All that said my body is still recovering and I need to respect that so I’m doing a phased return – it will be a little while yet until I’m working the hours I worked before. As a part of this gradual reintroduction my Physiotherapist suggested treating only certain people, those that I knew would be less strenuous for me and my arm. This brought to light another lesson learned, well, reminded of anyway; partnership and collaboration are crucial to the way I work.
When someone comes to me for a treatment we decide together what that treatment will entail. I can’t predict what a client will bring with them through the door and even if I could, I wouldn’t be able to say for certain how their treatment would go because we reach that decision mutually. A poignant and timely reminder then that the best massage comes from working in the moment and reacting to the ‘now’ mindfully and with compassion.
And of course that doesn’t just apply to massage. Another important lesson I’ve learned is the value of self-care. My hands and arms are my ‘tools’. I need them to do a job that I love, that is my passion. I will now be more mindful of this and ensure that, whether through meditation, exercise or whatever feels right for me at the time, I look after myself and my tools. I ask you to consider doing the same, whatever your tools may be.

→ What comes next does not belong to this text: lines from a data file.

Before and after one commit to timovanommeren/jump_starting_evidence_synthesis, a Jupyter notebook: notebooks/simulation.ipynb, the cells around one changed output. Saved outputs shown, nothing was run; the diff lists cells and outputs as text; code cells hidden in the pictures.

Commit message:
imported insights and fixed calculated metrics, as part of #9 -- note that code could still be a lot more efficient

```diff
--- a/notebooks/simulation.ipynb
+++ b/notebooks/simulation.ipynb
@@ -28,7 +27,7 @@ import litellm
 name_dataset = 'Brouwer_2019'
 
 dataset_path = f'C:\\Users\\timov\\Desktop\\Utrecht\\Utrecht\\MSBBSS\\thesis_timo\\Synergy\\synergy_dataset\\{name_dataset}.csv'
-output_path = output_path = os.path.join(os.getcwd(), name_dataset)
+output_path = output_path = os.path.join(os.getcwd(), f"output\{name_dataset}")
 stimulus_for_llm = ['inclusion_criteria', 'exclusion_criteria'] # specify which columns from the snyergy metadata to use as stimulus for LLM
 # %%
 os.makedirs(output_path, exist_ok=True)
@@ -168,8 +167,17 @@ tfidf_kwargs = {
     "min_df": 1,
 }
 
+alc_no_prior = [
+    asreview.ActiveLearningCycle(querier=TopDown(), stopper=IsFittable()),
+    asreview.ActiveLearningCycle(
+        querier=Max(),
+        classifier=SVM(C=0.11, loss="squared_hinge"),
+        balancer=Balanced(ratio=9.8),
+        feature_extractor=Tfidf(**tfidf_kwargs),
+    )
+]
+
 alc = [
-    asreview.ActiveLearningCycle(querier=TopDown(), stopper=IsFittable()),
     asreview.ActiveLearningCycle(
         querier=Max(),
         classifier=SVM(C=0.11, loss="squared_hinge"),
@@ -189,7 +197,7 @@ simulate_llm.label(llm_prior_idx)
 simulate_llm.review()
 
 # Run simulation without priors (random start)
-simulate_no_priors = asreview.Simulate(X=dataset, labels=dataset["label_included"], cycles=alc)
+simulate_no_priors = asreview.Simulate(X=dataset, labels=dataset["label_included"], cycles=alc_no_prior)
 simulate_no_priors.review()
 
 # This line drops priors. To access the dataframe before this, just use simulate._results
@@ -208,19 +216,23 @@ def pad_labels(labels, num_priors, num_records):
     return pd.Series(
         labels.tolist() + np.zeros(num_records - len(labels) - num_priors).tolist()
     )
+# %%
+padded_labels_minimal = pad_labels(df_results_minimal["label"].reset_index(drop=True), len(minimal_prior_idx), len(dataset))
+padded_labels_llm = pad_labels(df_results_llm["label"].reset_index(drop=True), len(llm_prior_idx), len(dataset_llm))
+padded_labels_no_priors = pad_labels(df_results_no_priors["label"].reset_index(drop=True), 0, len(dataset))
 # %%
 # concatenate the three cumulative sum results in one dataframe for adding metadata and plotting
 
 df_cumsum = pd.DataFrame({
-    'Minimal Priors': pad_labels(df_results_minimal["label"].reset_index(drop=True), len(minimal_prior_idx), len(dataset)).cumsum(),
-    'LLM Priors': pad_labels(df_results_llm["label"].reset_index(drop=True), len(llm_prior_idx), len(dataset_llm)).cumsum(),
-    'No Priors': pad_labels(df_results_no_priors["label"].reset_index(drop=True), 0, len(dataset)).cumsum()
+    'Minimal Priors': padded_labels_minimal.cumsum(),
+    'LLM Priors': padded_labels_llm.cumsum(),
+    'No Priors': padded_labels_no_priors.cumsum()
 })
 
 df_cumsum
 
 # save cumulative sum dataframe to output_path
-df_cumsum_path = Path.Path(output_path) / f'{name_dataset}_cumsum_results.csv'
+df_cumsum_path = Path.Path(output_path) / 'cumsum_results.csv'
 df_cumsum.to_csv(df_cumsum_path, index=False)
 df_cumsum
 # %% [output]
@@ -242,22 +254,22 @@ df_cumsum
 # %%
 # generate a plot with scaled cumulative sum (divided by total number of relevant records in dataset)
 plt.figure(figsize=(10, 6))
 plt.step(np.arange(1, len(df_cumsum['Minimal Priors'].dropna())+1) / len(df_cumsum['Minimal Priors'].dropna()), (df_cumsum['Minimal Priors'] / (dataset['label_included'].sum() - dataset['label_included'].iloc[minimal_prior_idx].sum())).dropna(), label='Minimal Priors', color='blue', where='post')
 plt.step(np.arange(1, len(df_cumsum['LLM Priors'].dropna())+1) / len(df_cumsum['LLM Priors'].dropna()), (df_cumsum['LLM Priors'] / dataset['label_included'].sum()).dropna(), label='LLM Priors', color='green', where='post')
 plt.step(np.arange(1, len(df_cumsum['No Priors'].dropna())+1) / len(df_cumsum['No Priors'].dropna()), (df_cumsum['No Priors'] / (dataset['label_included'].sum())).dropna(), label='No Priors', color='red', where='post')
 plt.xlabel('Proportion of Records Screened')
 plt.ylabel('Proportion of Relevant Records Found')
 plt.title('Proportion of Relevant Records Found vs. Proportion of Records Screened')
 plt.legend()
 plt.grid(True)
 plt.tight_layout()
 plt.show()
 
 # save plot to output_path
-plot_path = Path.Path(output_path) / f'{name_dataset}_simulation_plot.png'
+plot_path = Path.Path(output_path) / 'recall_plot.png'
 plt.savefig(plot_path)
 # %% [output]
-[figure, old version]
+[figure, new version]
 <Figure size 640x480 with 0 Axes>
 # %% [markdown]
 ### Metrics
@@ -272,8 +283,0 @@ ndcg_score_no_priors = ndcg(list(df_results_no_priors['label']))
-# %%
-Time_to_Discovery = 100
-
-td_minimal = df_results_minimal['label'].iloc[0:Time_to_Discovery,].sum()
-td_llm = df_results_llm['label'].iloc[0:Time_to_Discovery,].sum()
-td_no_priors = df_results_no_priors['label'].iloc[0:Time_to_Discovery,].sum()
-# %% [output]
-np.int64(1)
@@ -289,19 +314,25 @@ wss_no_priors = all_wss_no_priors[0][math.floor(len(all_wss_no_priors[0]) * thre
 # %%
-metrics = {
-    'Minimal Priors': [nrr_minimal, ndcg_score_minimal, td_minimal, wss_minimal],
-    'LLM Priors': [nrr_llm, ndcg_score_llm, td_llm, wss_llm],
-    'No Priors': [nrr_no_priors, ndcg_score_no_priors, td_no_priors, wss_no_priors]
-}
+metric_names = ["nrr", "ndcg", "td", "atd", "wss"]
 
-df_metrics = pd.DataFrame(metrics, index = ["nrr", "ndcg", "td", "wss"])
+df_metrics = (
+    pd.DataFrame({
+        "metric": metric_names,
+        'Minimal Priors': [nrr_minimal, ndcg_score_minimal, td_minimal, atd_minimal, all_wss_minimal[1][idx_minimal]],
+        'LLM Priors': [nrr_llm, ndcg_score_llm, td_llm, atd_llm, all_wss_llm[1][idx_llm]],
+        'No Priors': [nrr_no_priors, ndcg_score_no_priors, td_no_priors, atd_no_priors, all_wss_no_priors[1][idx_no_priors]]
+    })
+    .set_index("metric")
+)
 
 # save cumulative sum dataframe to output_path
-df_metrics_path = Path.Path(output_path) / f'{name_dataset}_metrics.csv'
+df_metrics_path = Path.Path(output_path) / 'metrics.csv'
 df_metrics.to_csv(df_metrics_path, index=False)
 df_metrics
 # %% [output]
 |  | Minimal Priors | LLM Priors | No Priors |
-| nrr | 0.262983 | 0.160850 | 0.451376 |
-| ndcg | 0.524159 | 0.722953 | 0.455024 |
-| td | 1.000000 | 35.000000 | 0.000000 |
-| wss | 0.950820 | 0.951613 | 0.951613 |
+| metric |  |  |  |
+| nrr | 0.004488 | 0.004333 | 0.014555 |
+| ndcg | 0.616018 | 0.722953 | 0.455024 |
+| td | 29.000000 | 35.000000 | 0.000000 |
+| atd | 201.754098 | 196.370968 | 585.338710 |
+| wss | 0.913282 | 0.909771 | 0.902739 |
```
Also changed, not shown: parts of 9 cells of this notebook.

A tool doesn’t have to be something as obvious as a massage therapist’s hands, it can be anything you rely on to do what you need to do each day. What steps do you take to ensure your own self-care? Are you getting enough sleep? Eating well? Do you allow yourself to ‘switch off’ and take stock of how you’re really feeling? As much as we all forget it at times, we need to look after ourselves, take care as we go about our business. Although a blessing in so many ways I was reminded of this the hard way. I wish you a more straightforward path to that realisation.
Last but far from least is the most humbling lesson of all. I am blessed to be surrounded by the unconditional love, support and loyalty of so many wonderful people. My life is enriched by a large and compassionate network of human beings, all of whom helped me throughout my rehabilitation and gave me strength when I needed it most. My family, my friends, my colleagues and my clients all kept me afloat in one way or another. I am forever grateful and owe a huge part of my recovery to them.